Assignment >> Looking at the records below, say how many lines contain "apis". Nothing else belongs in the answer.

Data provided >>
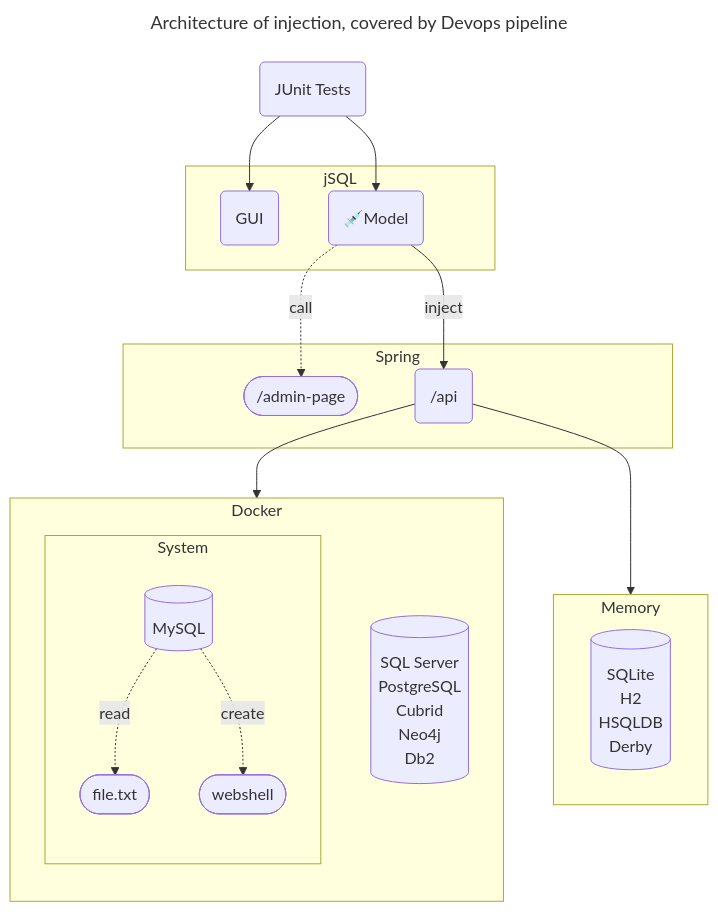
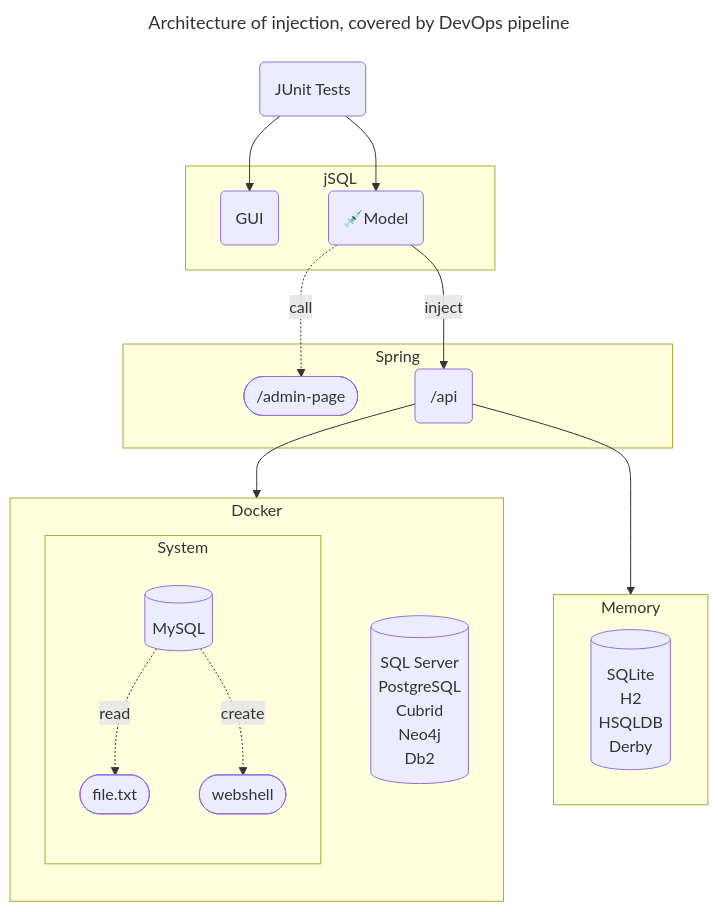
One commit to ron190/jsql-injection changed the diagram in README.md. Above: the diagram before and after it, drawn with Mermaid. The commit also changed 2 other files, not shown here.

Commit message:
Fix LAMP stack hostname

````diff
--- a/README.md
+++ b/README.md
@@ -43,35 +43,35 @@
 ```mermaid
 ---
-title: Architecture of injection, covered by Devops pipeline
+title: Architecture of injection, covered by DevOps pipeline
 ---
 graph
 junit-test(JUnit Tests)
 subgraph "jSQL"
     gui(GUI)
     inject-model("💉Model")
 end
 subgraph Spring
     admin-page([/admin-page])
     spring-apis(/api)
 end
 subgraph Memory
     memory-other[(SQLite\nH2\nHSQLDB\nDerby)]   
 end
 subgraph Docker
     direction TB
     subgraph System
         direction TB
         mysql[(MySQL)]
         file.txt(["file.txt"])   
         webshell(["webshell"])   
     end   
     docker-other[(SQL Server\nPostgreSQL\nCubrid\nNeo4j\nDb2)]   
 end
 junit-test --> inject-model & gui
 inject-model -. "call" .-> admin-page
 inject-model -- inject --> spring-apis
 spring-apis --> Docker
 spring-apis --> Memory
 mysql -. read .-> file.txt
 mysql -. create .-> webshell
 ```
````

Answer to this problem >> 4